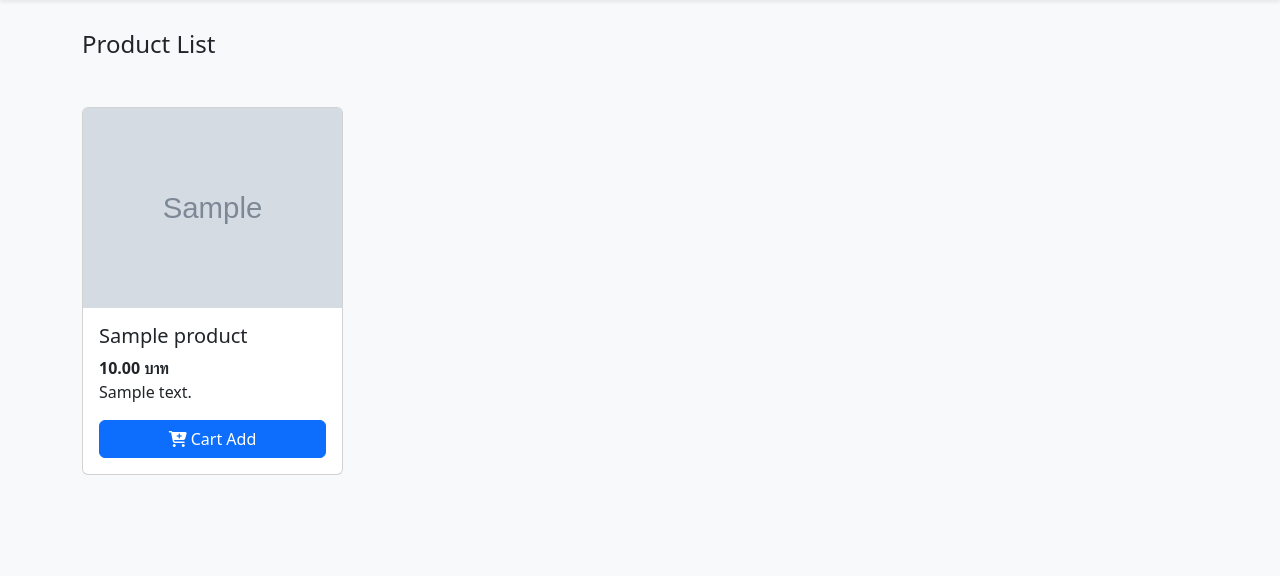
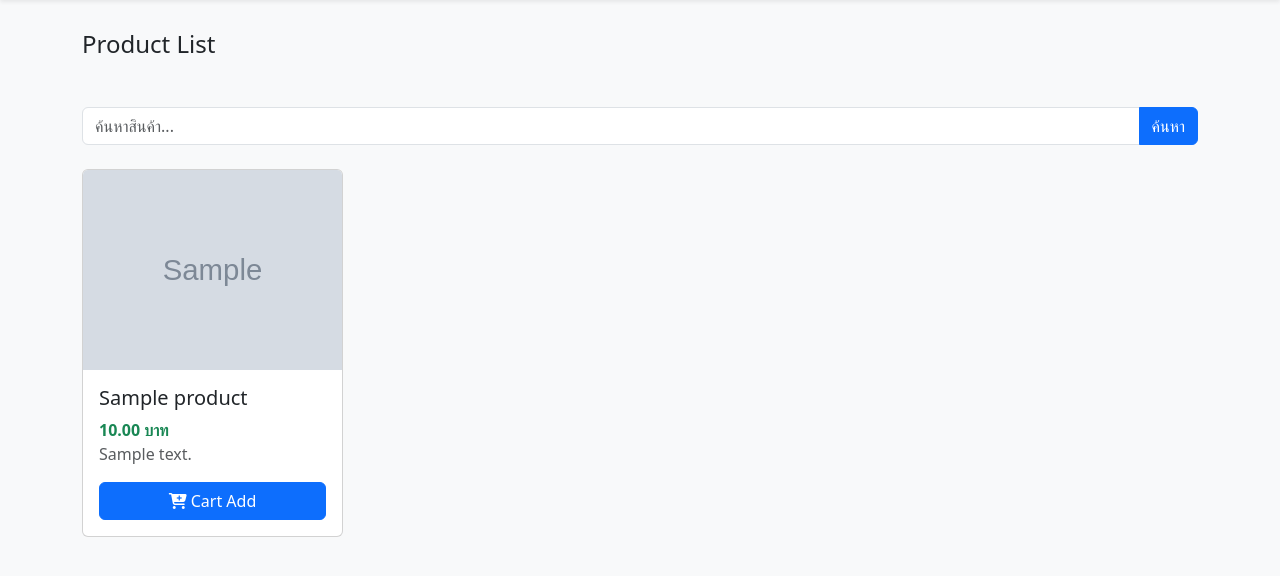
Before and after one commit to pattanayo/bee_pro, a PHP site: page /bee_pro/product-list.php in a window 1280 px wide. Shown: the part 73-649 px from the top of the page. Run offline with PHP 8.4, Linux system fonts and the light colour scheme; tables that the repository leaves empty or names only in its code hold one stand-in row (values such as "Sample post"); grey boxes marked "Sample" are stand-in pictures; some libraries are stand-ins or nearby versions.

Commit message:
เพิ่มระบบค้นหาสินค้า และปรับปรุง modal

```diff
--- a/cart.php
+++ b/cart.php
@@ -87,7 +87,7 @@ $base_url = "http://" . $_SERVER['HTTP_HOST'] . "/bee_pro";
                   <td>
                     <input type="number"
                           name="product[<?php echo $product['id']; ?>][quantity]"
-                          value="<?php echo $_SESSION['cart'][$product['id']]; ?>"
+                          value="<?php echo $_SESSION['cart'][$product['id']] ?? 0 ?>"
                           class="form-control">
                   </td>
 
--- a/product-list.php
+++ b/product-list.php
@@ -6,13 +6,20 @@ error_reporting(E_ALL);
 ini_set('display_errors', 1);
 
 // ดึงข้อมูลสินค้า
-$query = mysqli_query($conn, 'SELECT * FROM products');
+$search = $_GET['search'] ?? '';
+if (!empty($search)) {
+    $stmt = $conn->prepare("SELECT * FROM products WHERE product_name LIKE ?");
+    $search_param = "%" . $search . "%";
+    $stmt->bind_param("s", $search_param);
+    $stmt->execute();
+    $query = $stmt->get_result();
+} else {
+    $query = mysqli_query($conn, "SELECT * FROM products");
+}
 $rows = mysqli_num_rows($query);
 
 
 
-?>
-<?php
 $base_url = "http://" . $_SERVER['HTTP_HOST'] . "/bee_pro";
 ?>
 
@@ -24,6 +31,8 @@ $base_url = "http://" . $_SERVER['HTTP_HOST'] . "/bee_pro";
   <title>List Product</title>
 
   <link href="<?php echo $base_url; ?>/assets/css/bootstrap.min.css" rel="stylesheet">
+  <script src="<?php echo $base_url; ?>/assets/js/bootstrap.bundle.min.js"></script>
+  <script src="https://cdn.jsdelivr.net/npm/bootstrap@5.3.3/dist/js/bootstrap.bundle.min.js"></script>
   <link href="<?php echo $base_url; ?>/assets/css/fontawesome/css/fontawesome.min.css" rel="stylesheet">
   <link href="<?php echo $base_url; ?>/assets/css/fontawesome/css/brands.min.css" rel="stylesheet">
   <link href="<?php echo $base_url; ?>/assets/css/fontawesome/css/solid.min.css" rel="stylesheet">
@@ -41,42 +50,70 @@ $base_url = "http://" . $_SERVER['HTTP_HOST'] . "/bee_pro";
   <?php endif; ?>
 
   <div class="container" style="margin-top: 30px">
-    <h4 class="card-title mb-5"> Product List</h4>
-    <div class="row d-flex justify-content-center"></div>
+    <h4 class="card-title mb-5">Product List</h4>
+    <form class="mb-4" method="get" action="">
+    <div class="input-group">
+      <input type="text" name="search" class="form-control" placeholder="ค้นหาสินค้า..." value="<?php echo htmlspecialchars($_GET['search'] ?? '', ENT_QUOTES); ?>">
+      <button type="submit" class="btn btn-primary">ค้นหา</button>
+    </div>
+  </form>
+
     <div class="row">
         <?php if($rows > 0):?>
             <?php while ($product = mysqli_fetch_assoc($query)): ?>
                 <div class="col-md-3 mb-4 d-flex">
                     <div class="card w-100 d-flex flex-column">
-                        <?php if (!empty($product['image'])): ?>
-                        <img src="<?php echo $base_url; ?>/upload_image/<?php echo $product['image']; ?>"
+                        <img src="<?php echo $base_url; ?>/upload_image/<?php echo $product['image'] ?: 'no-image.png'; ?>"
                             class="card-img-top"
-                            style="height: 200px; object-fit: cover;"
-                            alt="Product Image">
-                        <?php else: ?>
-                        <img src="<?php echo $base_url; ?>/assets/images/no-image.png"
-                            class="card-img-top"
-                            style="height: 200px; object-fit: cover;"
-                            alt="No Image">
-                        <?php endif; ?>
+                            style="height: 200px; object-fit: cover; cursor: pointer;"
+                            alt="Product Image"
+                            data-bs-toggle="modal"
+                            data-bs-target="#productModal<?php echo $product['id']; ?>">
+
                         <div class="card-body">
                             <h5 class="card-title"><?php echo $product['product_name']; ?></h5>
-                <p class="card-text test-success fw-bold mb-0"><?php echo number_format($product['price'], 2); ?> บาท </p>
-                <p class="card-text test-muted"><?php echo nl2br($product['detail']); ?></p>
-                <a href="<?php echo $base_url?>/cart-add.php?id=<?php echo $product['id']?>" class="btn btn-primary w-100"><i class="fa-solid fa-cart-plus me-1"></i>Cart Add </a>
+                            <p class="card-text text-success fw-bold mb-0"><?php echo number_format($product['price'], 2); ?> บาท</p>
+                            <p class="card-text text-muted"><?php echo nl2br($product['detail']); ?></p>
+                            <a href="<?php echo $base_url ?>/cart-add.php?id=<?php echo $product['id'] ?>" class="btn btn-primary w-100">
+                              <i class="fa-solid fa-cart-plus me-1"></i>Cart Add
+                            </a>
+                        </div>
+                    </div>
+                </div>
+
+                <!-- Modal -->
+                <div class="modal fade" id="productModal<?php echo $product['id']; ?>" tabindex="-1" aria-labelledby="productModalLabel<?php echo $product['id']; ?>" aria-hidden="true">
+                  <div class="modal-dialog modal-dialog-centered modal-lg">
+                    <div class="modal-content">
+                      <div class="modal-header">
+                        <h5 class="modal-title" id="productModalLabel<?php echo $product['id']; ?>">
+                          <?php echo $product['product_name']; ?>
+                        </h5>
+                        <button type="button" class="btn-close" data-bs-dismiss="modal" aria-label="Close"></button>
+                      </div>
+                      <div class="modal-body text-center">
+                        <img src="<?php echo $base_url; ?>/upload_image/<?php echo $product['image']; ?>"
+                            class="img-fluid mb-3" style="max-height: 400px;" alt="Product Image">
+                        <p><strong>ราคา:</strong> <?php echo number_format($product['price'], 2); ?> บาท</p>
+                        <p><strong>รายละเอียด:</strong><br><?php echo nl2br($product['detail']); ?></p>
+                      </div>
+                      <div class="modal-footer">
+                        <a href="<?php echo $base_url ?>/cart-add.php?id=<?php echo $product['id'] ?>" class="btn btn-success">
+                          <i class="fa-solid fa-cart-plus me-1"></i> เพิ่มลงตะกร้า
+                        </a>
+                        <button type="button" class="btn btn-secondary" data-bs-dismiss="modal">ปิด</button>
+                      </div>
                     </div>
                   </div>
                 </div>
             <?php endwhile; ?>
         <?php else: ?>
-        <div class="col-12" >
-          <h4 class = "text-danger">ไม่มีรายการสินค้า</h4>
+            <div class="col-12">
+              <h4 class="text-danger">ไม่มีรายการสินค้า</h4>
             </div>
         <?php endif; ?>
     </div>
   </div>
 
-  <script src="<?php echo $base_url; ?>/assets/js/bootstrap.min.js"></script>
-
 </body>
 </html>
```
Also changed, not shown: ckeckout.php (+10 -6 lines). Lines whose indentation alone changed are shown as unchanged.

> **INSTRUCTIONS TO FOLLOW**
For every line above that has "cart" in it, copy the line.

> **ANSWER TO THIS PROBLEM**
--- a/cart.php
+++ b/cart.php
-                          value="<?php echo $_SESSION['cart'][$product['id']]; ?>"
+                          value="<?php echo $_SESSION['cart'][$product['id']] ?? 0 ?>"
-                <a href="<?php echo $base_url?>/cart-add.php?id=<?php echo $product['id']?>" class="btn btn-primary w-100"><i class="fa-solid fa-cart-plus me-1"></i>Cart Add </a>
+                            <a href="<?php echo $base_url ?>/cart-add.php?id=<?php echo $product['id'] ?>" class="btn btn-primary w-100">
+                              <i class="fa-solid fa-cart-plus me-1"></i>Cart Add
+                        <a href="<?php echo $base_url ?>/cart-add.php?id=<?php echo $product['id'] ?>" class="btn btn-success">
+                          <i class="fa-solid fa-cart-plus me-1"></i> เพิ่มลงตะกร้า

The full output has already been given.